THE PROBLEM —
Identify each line below that contains the word "from", and copy it out.

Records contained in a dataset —
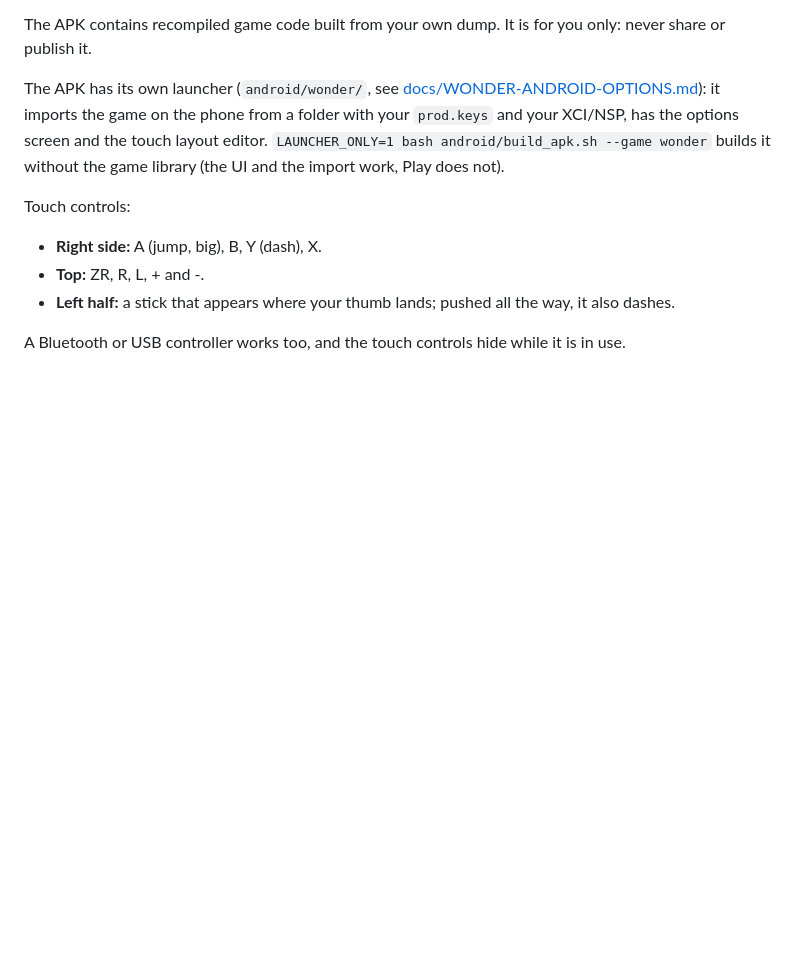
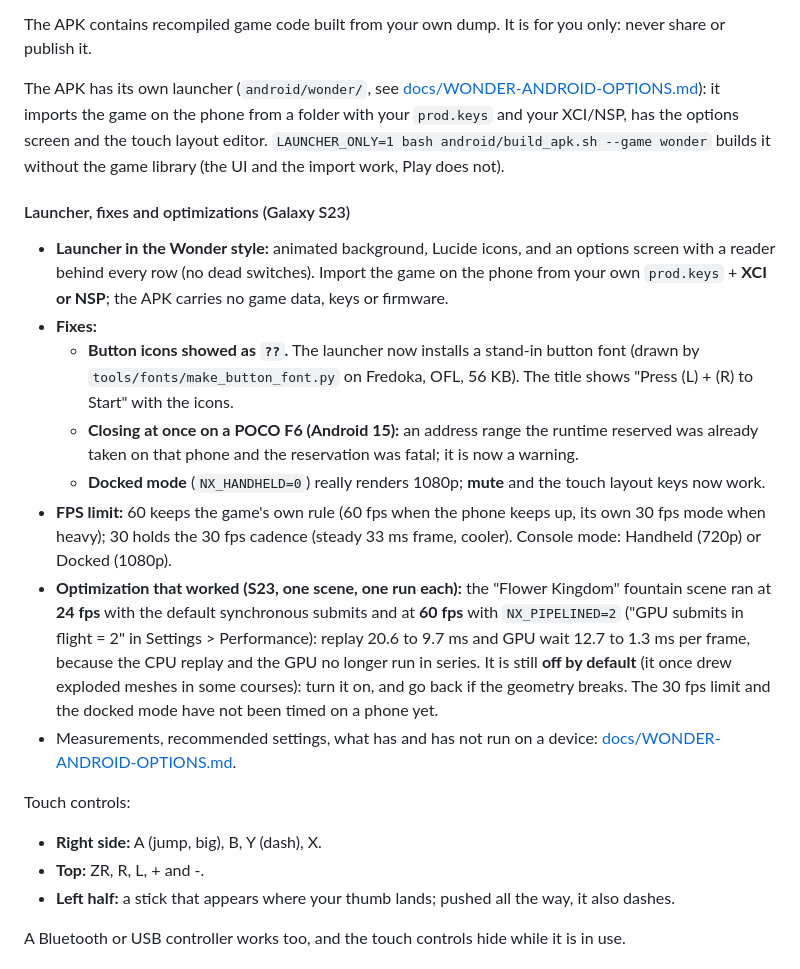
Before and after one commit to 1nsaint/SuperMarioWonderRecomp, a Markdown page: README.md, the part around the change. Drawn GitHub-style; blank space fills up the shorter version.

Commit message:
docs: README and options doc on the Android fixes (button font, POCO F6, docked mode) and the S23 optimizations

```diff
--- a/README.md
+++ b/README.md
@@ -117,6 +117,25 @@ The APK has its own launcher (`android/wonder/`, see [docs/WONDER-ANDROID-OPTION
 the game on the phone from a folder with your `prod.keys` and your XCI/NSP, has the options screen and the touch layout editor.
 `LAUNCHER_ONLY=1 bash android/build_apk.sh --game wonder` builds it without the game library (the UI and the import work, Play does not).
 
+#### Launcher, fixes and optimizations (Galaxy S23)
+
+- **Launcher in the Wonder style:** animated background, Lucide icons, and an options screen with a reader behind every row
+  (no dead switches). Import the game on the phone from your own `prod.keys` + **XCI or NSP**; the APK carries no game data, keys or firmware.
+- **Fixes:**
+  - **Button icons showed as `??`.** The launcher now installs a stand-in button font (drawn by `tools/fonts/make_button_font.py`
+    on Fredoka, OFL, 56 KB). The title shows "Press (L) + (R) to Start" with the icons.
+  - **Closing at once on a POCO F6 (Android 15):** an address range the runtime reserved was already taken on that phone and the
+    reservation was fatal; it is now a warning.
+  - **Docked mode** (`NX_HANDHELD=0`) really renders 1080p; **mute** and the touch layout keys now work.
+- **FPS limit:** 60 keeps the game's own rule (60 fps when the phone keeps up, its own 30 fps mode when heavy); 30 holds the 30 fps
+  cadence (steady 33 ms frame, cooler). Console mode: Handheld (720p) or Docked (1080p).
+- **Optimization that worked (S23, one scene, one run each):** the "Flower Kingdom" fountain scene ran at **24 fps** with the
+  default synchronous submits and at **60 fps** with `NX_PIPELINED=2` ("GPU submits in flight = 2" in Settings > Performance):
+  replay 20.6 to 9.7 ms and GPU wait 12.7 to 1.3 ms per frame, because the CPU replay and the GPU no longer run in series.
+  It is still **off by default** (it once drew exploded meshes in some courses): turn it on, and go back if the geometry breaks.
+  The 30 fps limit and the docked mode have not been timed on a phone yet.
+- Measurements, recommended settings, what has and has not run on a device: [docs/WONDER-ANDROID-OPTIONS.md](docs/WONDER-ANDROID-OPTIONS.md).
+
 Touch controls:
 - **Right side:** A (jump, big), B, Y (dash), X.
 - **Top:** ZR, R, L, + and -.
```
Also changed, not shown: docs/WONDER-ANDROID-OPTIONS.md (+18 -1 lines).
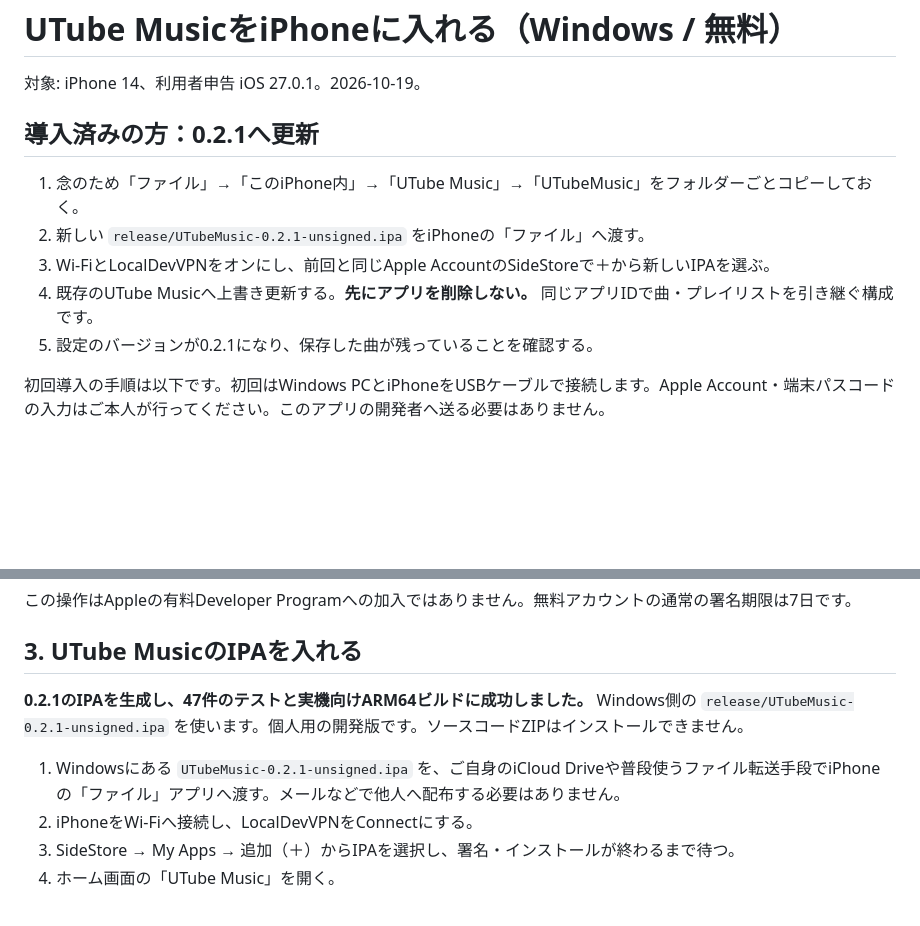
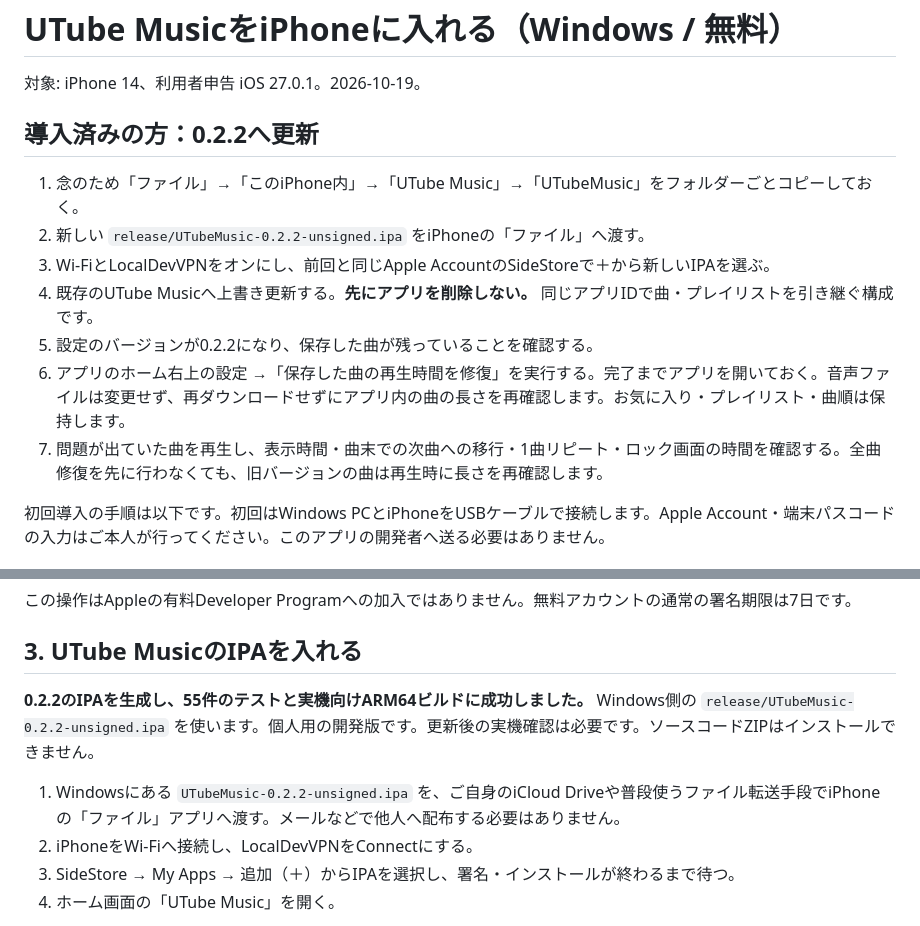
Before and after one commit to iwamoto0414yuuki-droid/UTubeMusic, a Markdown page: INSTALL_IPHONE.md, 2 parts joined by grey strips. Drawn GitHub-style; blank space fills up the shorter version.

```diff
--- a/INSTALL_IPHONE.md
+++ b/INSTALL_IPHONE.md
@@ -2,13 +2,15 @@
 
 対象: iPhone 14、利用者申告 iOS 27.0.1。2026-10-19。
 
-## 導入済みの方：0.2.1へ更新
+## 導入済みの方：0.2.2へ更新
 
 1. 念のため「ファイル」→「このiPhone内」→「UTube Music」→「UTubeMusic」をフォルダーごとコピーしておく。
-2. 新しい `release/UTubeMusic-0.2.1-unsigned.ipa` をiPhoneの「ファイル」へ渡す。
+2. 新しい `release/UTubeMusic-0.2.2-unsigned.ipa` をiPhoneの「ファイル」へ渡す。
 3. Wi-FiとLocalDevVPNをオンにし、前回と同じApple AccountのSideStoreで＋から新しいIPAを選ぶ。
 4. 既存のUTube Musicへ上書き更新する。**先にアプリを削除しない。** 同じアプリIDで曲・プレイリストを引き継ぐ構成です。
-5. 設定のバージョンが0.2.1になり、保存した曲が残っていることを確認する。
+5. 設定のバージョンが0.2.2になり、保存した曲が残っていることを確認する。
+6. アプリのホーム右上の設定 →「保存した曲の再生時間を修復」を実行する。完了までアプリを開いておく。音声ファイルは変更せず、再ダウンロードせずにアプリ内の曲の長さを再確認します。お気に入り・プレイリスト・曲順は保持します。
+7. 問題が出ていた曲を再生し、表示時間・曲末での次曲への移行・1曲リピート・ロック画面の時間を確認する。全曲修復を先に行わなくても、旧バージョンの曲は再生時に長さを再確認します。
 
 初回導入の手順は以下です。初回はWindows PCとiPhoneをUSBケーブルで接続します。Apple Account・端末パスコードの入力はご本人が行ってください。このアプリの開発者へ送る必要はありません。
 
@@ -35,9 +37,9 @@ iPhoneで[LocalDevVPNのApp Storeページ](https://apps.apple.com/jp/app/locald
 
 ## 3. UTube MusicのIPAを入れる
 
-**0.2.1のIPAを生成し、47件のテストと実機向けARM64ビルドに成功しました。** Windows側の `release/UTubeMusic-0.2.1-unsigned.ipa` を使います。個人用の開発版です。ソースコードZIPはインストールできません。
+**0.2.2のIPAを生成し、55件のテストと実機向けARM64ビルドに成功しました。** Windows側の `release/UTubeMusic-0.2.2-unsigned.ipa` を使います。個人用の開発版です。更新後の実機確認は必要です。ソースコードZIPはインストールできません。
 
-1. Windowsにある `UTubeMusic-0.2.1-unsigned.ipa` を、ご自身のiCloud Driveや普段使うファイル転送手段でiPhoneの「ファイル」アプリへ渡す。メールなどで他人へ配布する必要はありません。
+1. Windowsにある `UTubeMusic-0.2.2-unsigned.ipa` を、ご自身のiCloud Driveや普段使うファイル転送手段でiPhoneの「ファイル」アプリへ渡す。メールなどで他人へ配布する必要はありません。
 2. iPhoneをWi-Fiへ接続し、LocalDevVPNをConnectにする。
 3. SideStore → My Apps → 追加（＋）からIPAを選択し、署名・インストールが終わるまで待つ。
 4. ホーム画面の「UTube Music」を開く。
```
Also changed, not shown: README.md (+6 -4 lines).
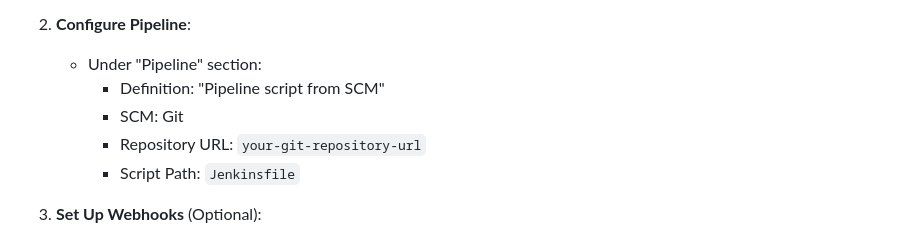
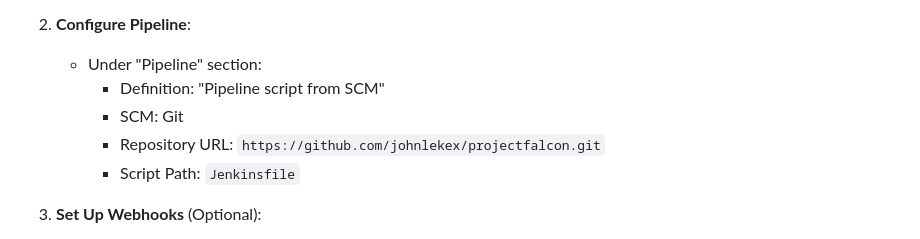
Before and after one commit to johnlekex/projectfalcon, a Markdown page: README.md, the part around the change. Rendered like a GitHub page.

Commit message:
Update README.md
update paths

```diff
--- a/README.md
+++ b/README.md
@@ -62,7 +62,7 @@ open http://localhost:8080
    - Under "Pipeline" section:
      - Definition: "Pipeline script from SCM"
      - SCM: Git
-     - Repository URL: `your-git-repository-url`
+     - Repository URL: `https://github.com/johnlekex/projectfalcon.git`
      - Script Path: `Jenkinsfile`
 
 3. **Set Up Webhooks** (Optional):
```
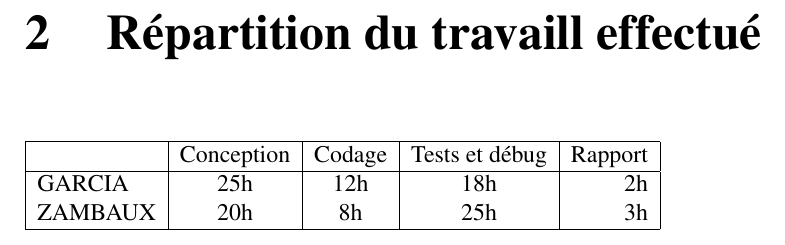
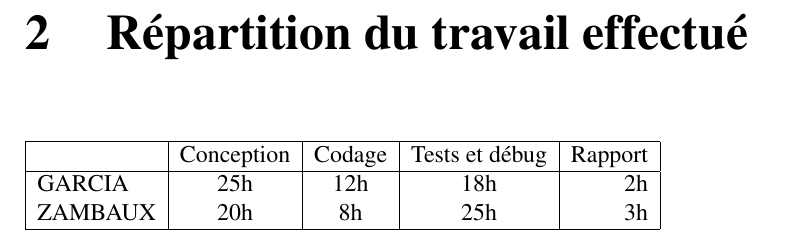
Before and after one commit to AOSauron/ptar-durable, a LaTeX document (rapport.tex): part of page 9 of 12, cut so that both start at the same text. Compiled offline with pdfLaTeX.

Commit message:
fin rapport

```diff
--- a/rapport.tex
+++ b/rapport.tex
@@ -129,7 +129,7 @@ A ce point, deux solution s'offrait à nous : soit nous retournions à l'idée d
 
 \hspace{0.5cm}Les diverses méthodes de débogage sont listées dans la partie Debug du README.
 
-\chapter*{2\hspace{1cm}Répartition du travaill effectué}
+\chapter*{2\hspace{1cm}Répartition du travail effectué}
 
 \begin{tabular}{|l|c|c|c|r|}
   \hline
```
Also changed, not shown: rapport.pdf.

ANSWER FOR THIS EXERCISE —
 the game on the phone from a folder with your `prod.keys` and your XCI/NSP, has the options screen and the touch layout editor.
+  (no dead switches). Import the game on the phone from your own `prod.keys` + **XCI or NSP**; the APK carries no game data, keys or firmware.
      - Definition: "Pipeline script from SCM"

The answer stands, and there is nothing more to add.